Eight nuns living at a retirement home for sisters in suburban Milwaukee died of COVID-19 complications in the last week — including four who passed away on the same day — a grim reminder of how quickly the virus can spread in congregate living situations, even when precautions are taken.
Notre Dame of Elm Grove had been free of the virus for the last nine months, but the congregation that runs the home found out on Thanksgiving Day that one of the roughly 100 sisters who live there had tested positive. Despite social distancing and other mitigation efforts that were already in place, several more positive tests followed, said Sister Debra Marie Sciano, the provincial leader for School Sisters of Notre Dame Central Pacific Province.
The first death happened last week, and the death announcements kept coming. Four of the eight nuns died on Monday alone, a difficult situation for other sisters in the home and members of the broader congregation, who consider each other family.
“Even though they’re older and most of the sisters that did go to God are in their late 80s, 90s ... we didn’t expect them to go so, so quickly,” Sciano said. “So it was just very difficult for us.”
Sciano said the congregation isolated sisters who tested positive into the same area so they would have no contact with others. They are advised to stay in their rooms, where meals are brought to them. Funerals and memorial services are being broadcast on closed-circuit TV. Sciano declined to say how many other sisters have tested positive, citing the residents' privacy.

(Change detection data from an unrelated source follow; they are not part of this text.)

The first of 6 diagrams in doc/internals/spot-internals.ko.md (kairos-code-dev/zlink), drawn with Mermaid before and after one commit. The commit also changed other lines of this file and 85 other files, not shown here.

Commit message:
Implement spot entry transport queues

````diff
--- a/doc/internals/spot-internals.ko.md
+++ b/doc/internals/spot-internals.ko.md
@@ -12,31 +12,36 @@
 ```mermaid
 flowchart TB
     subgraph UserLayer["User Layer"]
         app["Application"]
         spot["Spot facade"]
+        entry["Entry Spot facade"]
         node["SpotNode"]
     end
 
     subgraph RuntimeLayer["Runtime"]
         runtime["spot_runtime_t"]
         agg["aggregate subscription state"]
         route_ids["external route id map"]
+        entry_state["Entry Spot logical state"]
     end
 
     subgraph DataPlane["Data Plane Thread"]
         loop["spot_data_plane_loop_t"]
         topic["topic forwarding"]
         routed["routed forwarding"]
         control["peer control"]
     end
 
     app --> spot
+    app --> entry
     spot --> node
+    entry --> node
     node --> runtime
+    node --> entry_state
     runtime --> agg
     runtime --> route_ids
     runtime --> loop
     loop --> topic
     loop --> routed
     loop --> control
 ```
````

The outbreak comes months after similar homes had reported multiple deaths from the coronavirus. In July, 1 3 nuns died at a convent near Detroit and seven died at a center for Maryknoll sisters in New York. At least six nuns also died at Our Lady of the Angels convent in Greenfield, Wisconsin — a home that provides memory care for nuns of the School Sisters of St. Francis and the School Sisters of Notre Dame.

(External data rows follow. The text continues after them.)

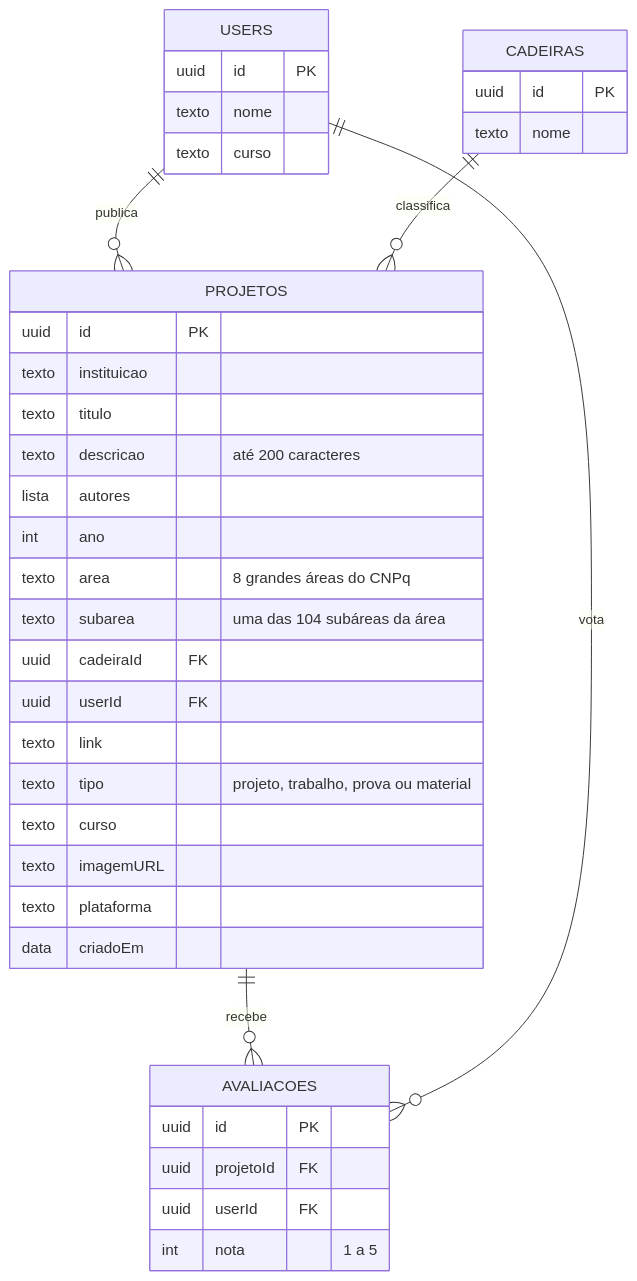
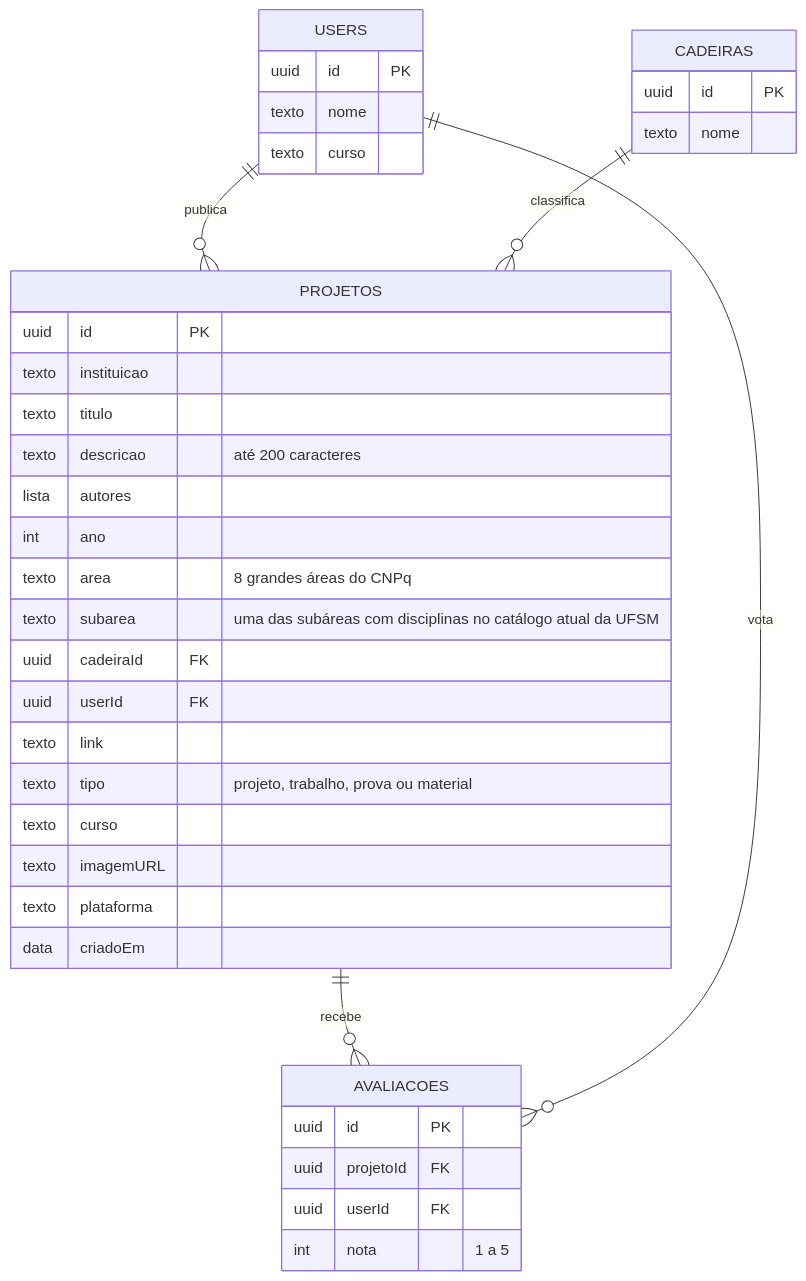
One commit to bpoltosi/HubAcademico changed the diagram in backend/node-red/README.md. Above: the diagram before and after it, drawn with Mermaid. The commit also changed other lines of this file, not shown here.

Commit message:
docs(node-red): documenta subareas ativas do catalogo UFSM

````diff
--- a/backend/node-red/README.md
+++ b/backend/node-red/README.md
@@ -85,41 +85,41 @@
 ```mermaid
 erDiagram
     USERS ||--o{ PROJETOS : publica
     CADEIRAS ||--o{ PROJETOS : classifica
     PROJETOS ||--o{ AVALIACOES : recebe
     USERS ||--o{ AVALIACOES : vota
 
     PROJETOS {
         uuid id PK
         texto instituicao
         texto titulo
         texto descricao "até 200 caracteres"
         lista autores
         int ano
         texto area "8 grandes áreas do CNPq"
-        texto subarea "uma das 104 subáreas da área"
+        texto subarea "uma das subáreas com disciplinas no catálogo atual da UFSM"
         uuid cadeiraId FK
         uuid userId FK
         texto link
         texto tipo "projeto, trabalho, prova ou material"
         texto curso
         texto imagemURL
         texto plataforma
         data criadoEm
     }
     CADEIRAS {
         uuid id PK
         texto nome
     }
     USERS {
         uuid id PK
         texto nome
         texto curso
     }
     AVALIACOES {
         uuid id PK
         uuid projetoId FK
         uuid userId FK
         int nota "1 a 5"
     }
 ```
````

Earlier this month, church authorities said 76 Catholic nuns tested positive for COVID-19 after an outbreak at a Franciscan convent in northwestern Germany, forcing health authorities to put the entire monastery under quarantine.
Sciano said that Our Lady of the Angels in Greenfield has had no additional positive cases for many months, and the facility is still not allowing visitors.

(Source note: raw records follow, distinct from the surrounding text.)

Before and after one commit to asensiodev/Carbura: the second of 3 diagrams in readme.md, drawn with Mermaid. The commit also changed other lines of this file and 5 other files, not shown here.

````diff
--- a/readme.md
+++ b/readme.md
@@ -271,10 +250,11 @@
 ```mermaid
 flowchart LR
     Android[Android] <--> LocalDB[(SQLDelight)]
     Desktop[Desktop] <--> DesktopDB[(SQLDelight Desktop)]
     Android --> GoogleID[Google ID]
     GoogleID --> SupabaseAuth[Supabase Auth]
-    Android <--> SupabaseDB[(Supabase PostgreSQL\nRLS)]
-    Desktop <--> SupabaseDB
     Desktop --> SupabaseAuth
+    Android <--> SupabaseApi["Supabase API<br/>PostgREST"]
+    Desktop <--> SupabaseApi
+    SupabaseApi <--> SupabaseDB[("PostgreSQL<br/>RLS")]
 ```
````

Deena Swank, communications director for the Felecian Sisters of North America, which lost 13 sisters — about a fifth of the population at the Livonia, Michigan, convent — said they have not had additional deaths there and they are eager to get sisters vaccinated when possible.
Sciano said she's not aware of anyone at the Notre Dame of Elm Grove home being on a priority list for vaccines, but administrators are contacting local pharmacies to try to get vaccines lined up for the future.
Convents share some of the same issues as nursing homes, which are the hardest-hit sector in the U.S. in terms of COVID-19 deaths. In many cases, their populations are elderly and live in close quarters with one another.
Linda Wickstrom, spokeswoman for the Waukesha County Department of Health & Human Services said county disease investigators have been working with the facility since School Sisters of Notre Dame contacted them in November.
“Given the extreme contagiousness of this virus, it is exceedingly important for congregate settings to practice basic protocols to stop the spread of the disease,” Wickstrom said. She said the School Sisters of Notre Dame have been disinfecting high-touch surfaces, washing hands frequently, social distancing and wearing appropriate face coverings. Sciano said all residents with the virus have been isolated, and visitors are not allowed.
The School Sisters of Notre Dame established the Notre Dame of Elm Grove home in 1859 to provide an orphanage for children in the area. It later became a home for elderly and ill sisters, according to its website.
The facility's first COVID-19 death happened Dec. 9, when Sisters Rose M. Feess and Mary Elva Wiesner died. Sister Dorothy MacIntyre died Dec. 11 and Sister Mary Alexius Portz died Sunday, according to the congregation's website. Sisters Cynthia Borman, Joan Emily Kaul, Lillia Langreck and Michael Marie Laux all died on Monday.
Sciano said all of the women worked as educators. Some were missionaries. Some were musicians. Some worked on peace and justice issues. One was a published poet. According to the congregation's website, one was a teacher and principal who loved working in the summers on an American Indian reservation in South Dakota. Another taught in Catholic elementary schools for more than 40 years and worked part-time as a gift shop coordinator at the Elm Grove home.
“We believe that each of these sisters, and and all the sisters, really, they’ve made a difference in this world,” Sciano said, adding, “I just think it’s important that people know that, and that they were committed up until the end of their lives."
She said she hopes others can learn from the sisters' lives and continue their mission to “maybe make this world just a little bit better place because of them.”